A new drug that will soon be requested for approval to the FDA appears to delay serious symptoms and perhaps, extends the lives of women with breast cancer. From the NYT story:
T-DM1 delayed the worsening of disease by about three months. For those who received T-DM1, the median time before the disease progressed was 9.6 months, compared with 6.4 months for those getting the two other drugs. It is still too early to say definitively that T-DM1 also prolonged lives, because not enough time has elapsed since the trial began…About 84.7 percent of patients getting T-DM1 were alive after one year, compared to 77.0 percent of those in the control group. By another commonly used measure called the hazard ratio, T-DM1 reduced the risk of death by 38 percent. The median survival for those getting T-DM1 is not yet known. But Dr. Blackwell said it would likely be at least a year longer than the 23.3-month median survival for the women in the control group.
This is good news. But the drug will probably be expensive. So I wonder: Would the coming Obamacare cost/benefit boards approve payment for a drug that only delays serious symptoms for a few months, and extends life for (say) about a year?
This is a serious concern. We have seen a prominent article in The Lancet urge that some last ditch life-extending-but-not-saving chemotherapies not be covered by payers. The UK’s NICE has rationed such drugs, ditto in Canada. Oregon’s Medicaid rationing plan, the last I looked, doesn’t pay for chemo for terminal cancer patients if it is not expected to extend life for 5 years. Especially, when increasingly, judgments about these restrictions are based on quality of life and no small amount of health money now goes to fund services as well as treatments.
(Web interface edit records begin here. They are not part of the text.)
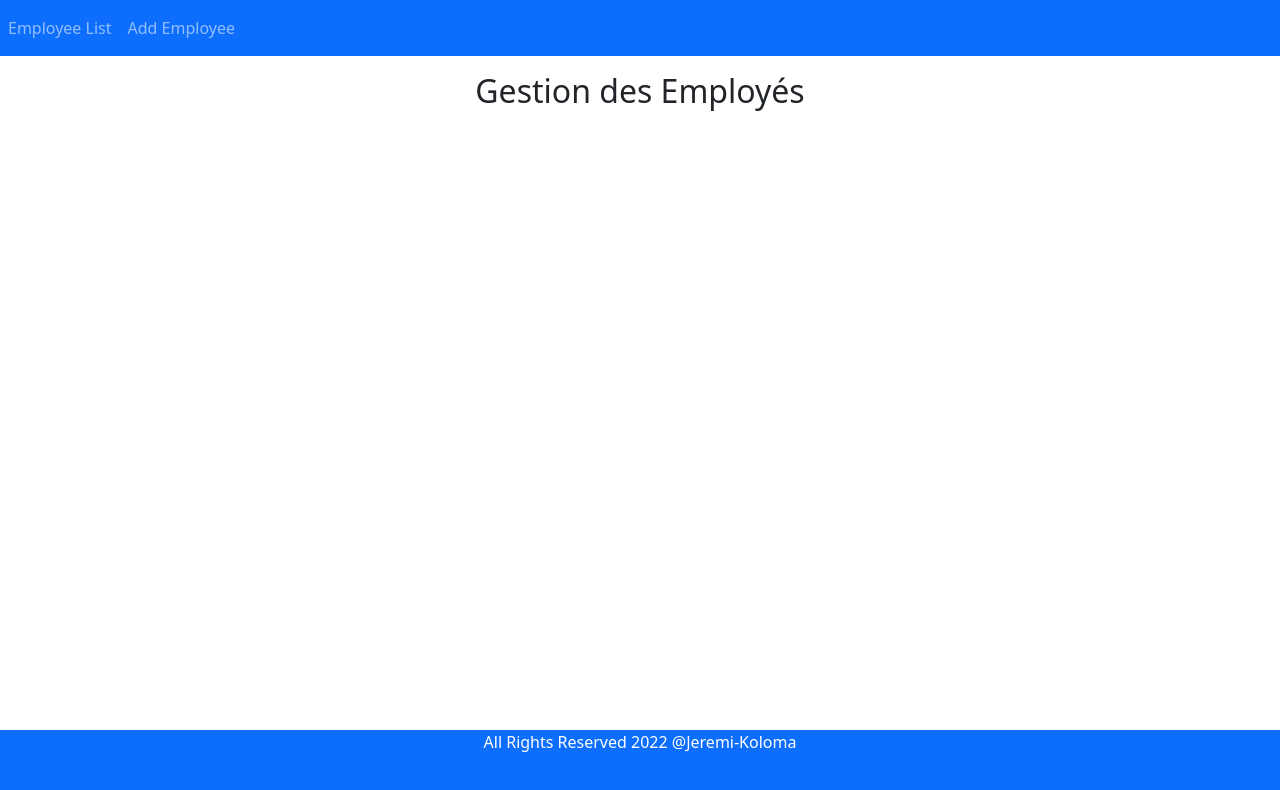
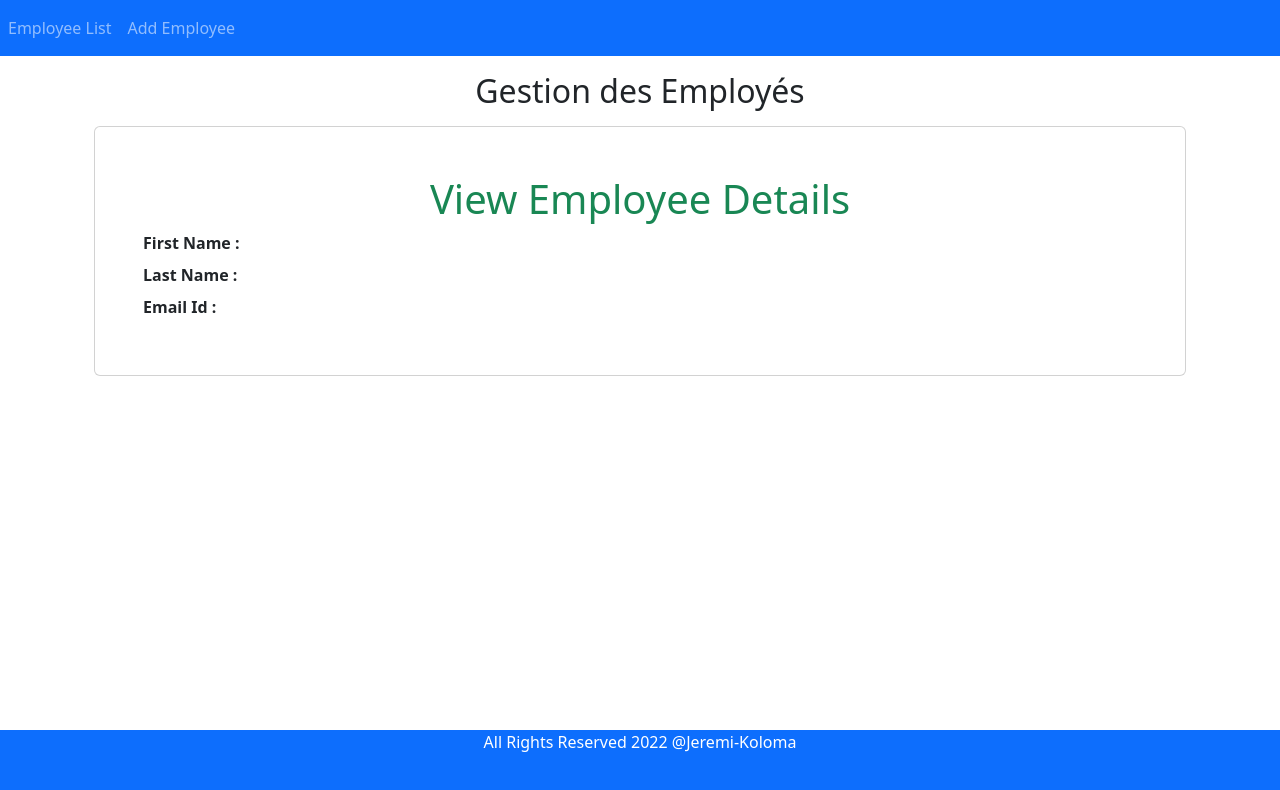
Before and after one commit to Jeremi-Koloma/frontendEmploye, an Angular app: page /employee-datails/1 in a window 1280 px wide. Before the commit this address led to /. Shown: the top 790 px of the page. Built offline with nearby package versions, Linux system fonts and the light colour scheme; no server answers.

Commit message:
ajout de la fonctionnalité Delete and View details

```diff
--- a/src/app/app-routing.module.ts
+++ b/src/app/app-routing.module.ts
@@ -1,6 +1,7 @@
 import { NgModule } from '@angular/core';
 import { RouterModule, Routes } from '@angular/router';
 import { CreateEmployeeComponent } from './create-employee/create-employee.component';
+import { EmployeeDetailsComponent } from './employee-details/employee-details.component';
 import { EmployeeListComponent } from './employee-list/employee-list.component';
 import { UpdateEmployeeComponent } from './update-employee/update-employee.component';
 
@@ -8,7 +9,8 @@ const routes: Routes = [
   {path:'employees', component: EmployeeListComponent},
   {path:'create-employee', component:CreateEmployeeComponent},
   {path:'',redirectTo: 'employees', pathMatch: 'full'},
-  {path:'update-employee/:id', component : UpdateEmployeeComponent }
+  {path:'update-employee/:id', component : UpdateEmployeeComponent },
+  {path: 'employee-datails/:id', component : EmployeeDetailsComponent}
 ];
 
 @NgModule({
--- a/src/app/app.module.ts
+++ b/src/app/app.module.ts
@@ -8,13 +8,15 @@ import { EmployeeListComponent } from './employee-list/employee-list.component';
 import { CreateEmployeeComponent } from './create-employee/create-employee.component';
 import { FormsModule } from '@angular/forms';
 import { UpdateEmployeeComponent } from './update-employee/update-employee.component';
+import { EmployeeDetailsComponent } from './employee-details/employee-details.component';
 
 @NgModule({
   declarations: [
     AppComponent,
     EmployeeListComponent,
     CreateEmployeeComponent,
-    UpdateEmployeeComponent
+    UpdateEmployeeComponent,
+    EmployeeDetailsComponent
   ],
   imports: [
     BrowserModule,
--- /dev/null
+++ b/src/app/employee-details/employee-details.component.html
@@ -0,0 +1,15 @@
+<div class="container">
+
+<div class="card p-5">
+    <h3 class="display-6 text-center text-success">View Employee Details </h3>
+    <div class="mb-2">
+        <label><b>First Name : </b></label> {{employee.firstName }}
+    </div>
+    <div class="mb-2">
+        <label><b>Last Name : </b></label> {{employee.lastName }}
+    </div>
+    <div class="mb-2">
+        <label><b>Email Id : </b></label> {{employee.emailId}}
+    </div>
+</div>
+</div>
--- /dev/null
+++ b/src/app/employee-details/employee-details.component.ts
@@ -0,0 +1,28 @@
+import { Component, OnInit } from '@angular/core';
+import { ActivatedRoute } from '@angular/router';
+import { Employee } from '../employee';
+import { EmployeeService } from '../employee.service';
+
+@Component({
+  selector: 'app-employee-details',
+  templateUrl: './employee-details.component.html',
+  styleUrls: ['./employee-details.component.css']
+})
+export class EmployeeDetailsComponent implements OnInit {
+
+  id !: number
+  employee !: Employee
+
+  // Injectons ActivatesRoute pour getter id qui est dans l'url en cliquant sur un employee;
+  constructor( private route : ActivatedRoute, private employeeServe : EmployeeService) { }
+
+  ngOnInit(): void { // gettons id de l'url
+    this.id = this.route.snapshot.params['id'];
+
+    this.employee = new Employee();
+    this.employeeServe.getEmployeeById(this.id).subscribe(data =>{
+      this.employee = data;
+    });
+  }
+
+}
--- a/src/app/employee-list/employee-list.component.html
+++ b/src/app/employee-list/employee-list.component.html
@@ -13,7 +13,11 @@
             <td>{{employee.firstName}}</td>
             <td>{{employee.lastName}}</td>
             <td>{{employee.emailId}}</td>
-            <td><button (click)="updateEmployee(employee.id)" class="btn btn-info">Update</button></td>
+            <td>
+                <button (click)="updateEmployee(employee.id)" class="btn btn-info">Update</button>
+                <button (click)="deleEmployee(employee.id)" class="btn btn-danger" style="margin-left: 15px;">Delete</button>
+                <button (click)="employeeDetails(employee.id)" class="btn btn-info" style="margin-left: 15px;">View</button>
+            </td>
         </tr>
     </tbody>
 </table>
--- a/src/app/employee-list/employee-list.component.ts
+++ b/src/app/employee-list/employee-list.component.ts
@@ -30,5 +30,18 @@ export class EmployeeListComponent implements OnInit {
     this.router.navigate(['update-employee', id]);
   }
 
+  // Delete methode btn
+  deleEmployee(id : number){
+    this.employeeService.deleteEmployee(id).subscribe(data =>{
+      console.log(data);
+      this.getEmployees();
+    })
+  }
+
+  // Détails btn
+  employeeDetails(id : number){
+    this.router.navigate(['employee-datails', id]);
+  }
+
 
 }
--- a/src/app/employee.service.ts
+++ b/src/app/employee.service.ts
@@ -18,22 +18,33 @@ export class EmployeeService {
 
   private baseUrlUpdate = "http://localhost:8080/api/v1/employees/update";
 
+  private baseUrlDelete = "http://localhost:8080/api/v1/employees/delete";
+
   constructor(private httpClient : HttpClient) { }
 
+  //  La méthode qui nous permet d'afficher la liste des employés
   getEmployeeList() : Observable<Employee[]>{
     return this.httpClient.get<Employee[]>(`${this.baseUrl}`);
   }
 
+  // La méthode qui nous permet de d'ajouter un employé
   createEmployee(employee: Employee): Observable<object>{
     return this.httpClient.post(`${this.baseUrlCreate}`, employee);
   }
 
+  // La méthode qui nous retourne un employer avec tous ses coordonnées
   getEmployeeById(id : number) : Observable<Employee>{
     return this.httpClient.get<Employee>(`${this.baseUrlById}/${id}`);
   }
 
+  // La méthode qui nous permets de modifier un employé
   updateEmployee(id : number, employee : Employee) : Observable<Object>{
     return this.httpClient.put(`${this.baseUrlUpdate}/${id}`, employee);
   }
 
+  // La méthode qui va supprimer
+  deleteEmployee(id : number) : Observable<Object>{
+     return this.httpClient.delete(`${this.baseUrlDelete}/${id}`);
+  }
+
 }
--- a/src/app/update-employee/update-employee.component.ts
+++ b/src/app/update-employee/update-employee.component.ts
@@ -14,7 +14,7 @@ export class UpdateEmployeeComponent implements OnInit {
   employee : Employee = new Employee();
   constructor( private employeeService : EmployeeService, private route : ActivatedRoute, private router : Router) { }
 
-  ngOnInit(): void {
+  ngOnInit(): void { // ce qui nous permet d'afficher toutes les informations en cliquant sur un employés
     this.id = this.route.snapshot.params['id'];
     this.employeeService.getEmployeeById(this.id ).subscribe(data => {
       this.employee = data;
```
Also changed, not shown: src/app/employee-details/employee-details.component.css (added), 1 other file (tests, documents, lock files or other folders).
My guess: Obamacarians would approve this drug, not the least because it is for breast cancer and there is a powerful political constituency behind fighting that particular disease. But I would not be surprised if a less politically impactful disease were turned down for coverage under similar circumstances. Rationing is intrinsically political. And it is coming unless we repeal Obamacare.